A Groundswell of Outrage over Military Sexual Assault
The new release of the Department of Defense’s biannual reports on the prevalence of sexual assault in the military has invited quite a lot of social commentary. Thanks in part to the release of films like The Invisible War and the tireless grassroots advocacy efforts of organizations like the Service Women’s Action Network, this issue is a topic of public concern. The fact that people are talking about it makes a difference.
When people take interest in issues related to sexual violence and its prevention, we see social change. It means that as a culture we have the skills and knowledge we need to identify problematic responses to sexual violence and the tools we need to address them. It means that when pop culture figureheads make statements that normalize violence, other people call them out on it.
@realdonaldtrump Sexual assault is not a necessary or justifiable consequence of being men and women together— DarkKnight3565 (@DarkKnight3565) May 7, 2013
It also means that when top military officials mistake a sexually violent culture with hook up culture, we see that this contributes to the institutional problem of sexual assault. Those involved in social movements know that it takes a combination of grassroots advocacy and top-down changes to affect the climate of a culture.
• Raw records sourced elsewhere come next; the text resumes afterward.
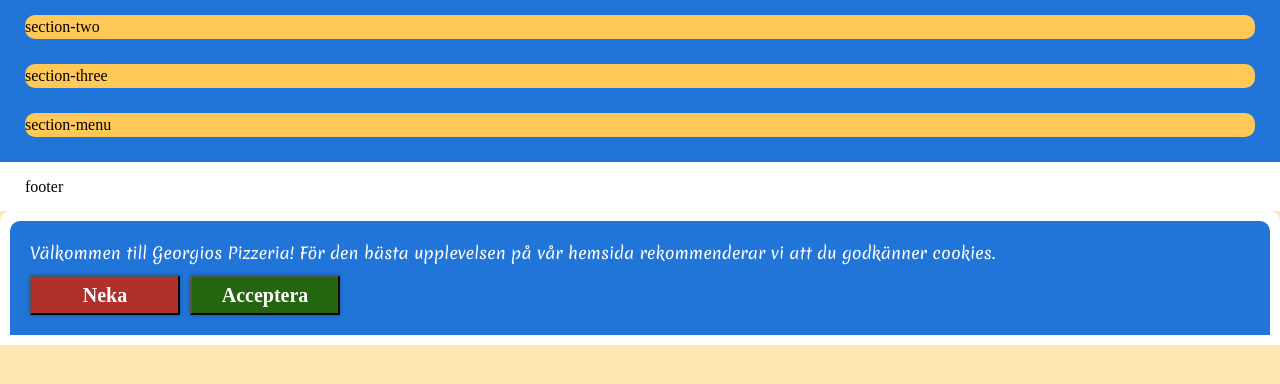
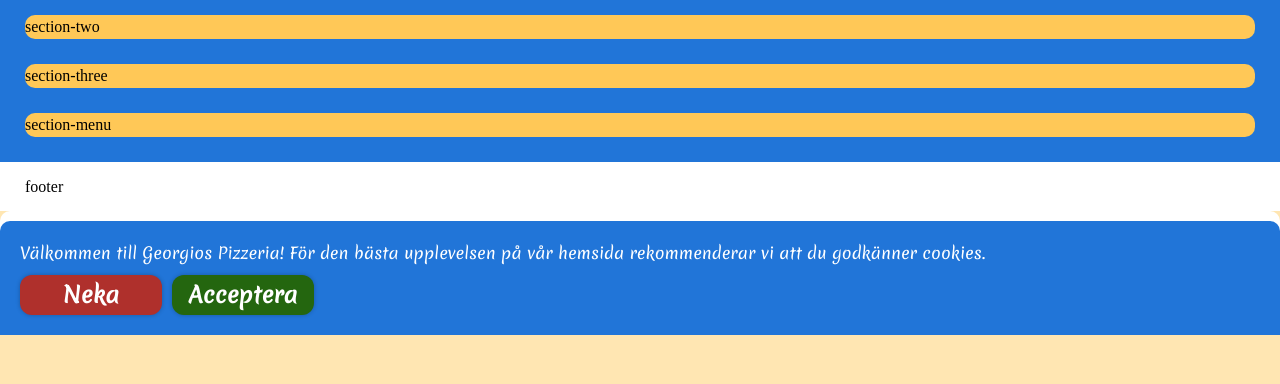
Before and after one commit to PerRosen63/figma-to-pizzeria, a website built with Vite: page index.html in a window 1280 px wide. Shown: the part 372-756 px from the top of the page. Built offline with nearby package versions, Linux system fonts and the light colour scheme.

Commit message:
Added 'h4' as textContent to buttons in cookie bar, added hover state with transition/delay

```diff
--- a/cookie.js
+++ b/cookie.js
@@ -10,14 +10,21 @@
     message.className = 'message';
     message.textContent = 'Välkommen till Georgios Pizzeria! För den bästa upplevelsen på vår hemsida rekommenderar vi att du godkänner cookies.';
 
+
+    let buttonTextAccept = document.createElement('h4');
+    buttonTextAccept.textContent = 'Acceptera';
+
     let acceptButton = document.createElement('button');
     acceptButton.id = 'acceptButton';
-    acceptButton.textContent = 'Acceptera';
+    acceptButton.appendChild(buttonTextAccept);
     acceptButton.addEventListener('click', hideCookieBar);
+
+    let buttonTextReject = document.createElement('h4');
+    buttonTextReject.textContent = 'Neka';
 
     let rejectButton = document.createElement('button');
     rejectButton.id = 'rejectButton';
-    rejectButton.textContent = 'Neka';
+    rejectButton.appendChild(buttonTextReject);
     rejectButton.addEventListener('click', hideCookieBar);
 
     cookieBar.appendChild(message);
--- a/scss/_mobile.scss
+++ b/scss/_mobile.scss
@@ -78,7 +78,7 @@
 */
 #cookieContainer {
   background-color: $whiteSecondary;
-  padding: 10px;
+  padding-top: 10px;
   border-radius: 10px 10px 0 0;
 }
 #cookie {
@@ -94,20 +94,29 @@
 #cookie button {
   margin-left: auto;
   margin-right: 10px;
-  width: 150px;
+  width: 142px;
   height: 40px;
-  font-size: 20px;
-  font-weight: bold;
-  border-radius: 1px;
+  border: none;
+  border-radius: 12px;
   box-shadow: 0 0 4px rgba(0, 0, 0, 0.25);
 }
 #rejectButton {
   background-color: $redSecondary;
   color: $whiteSecondary;
+  transition: background-color 0.3s;
+
+  &:hover {
+    background-color: $redHover;
+  }
 }
 #acceptButton {
   background-color: $greenPrimary;
   color: $whiteSecondary;
+  transition: background-color 0.3s;
+
+  &:hover {
+    background-color: $greenHover;
+  }
 }
 
 // Anna
```
Also changed, not shown: scss/style-min.css, scss/style.css, 1 other file.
Hopefully the increasing public awareness of sexual violence in the military will help the folks in decision-making roles at the Department of Defense realize the importance of universal accountability for violent norms.
In a week when we learn of an increase in anonymous reports of sexual assault among active duty members and that the head of an Air Force Sexual Assault Prevention Unit faces charges sexual battery, we should be able to ride the groundswell of outrage to a reality of change.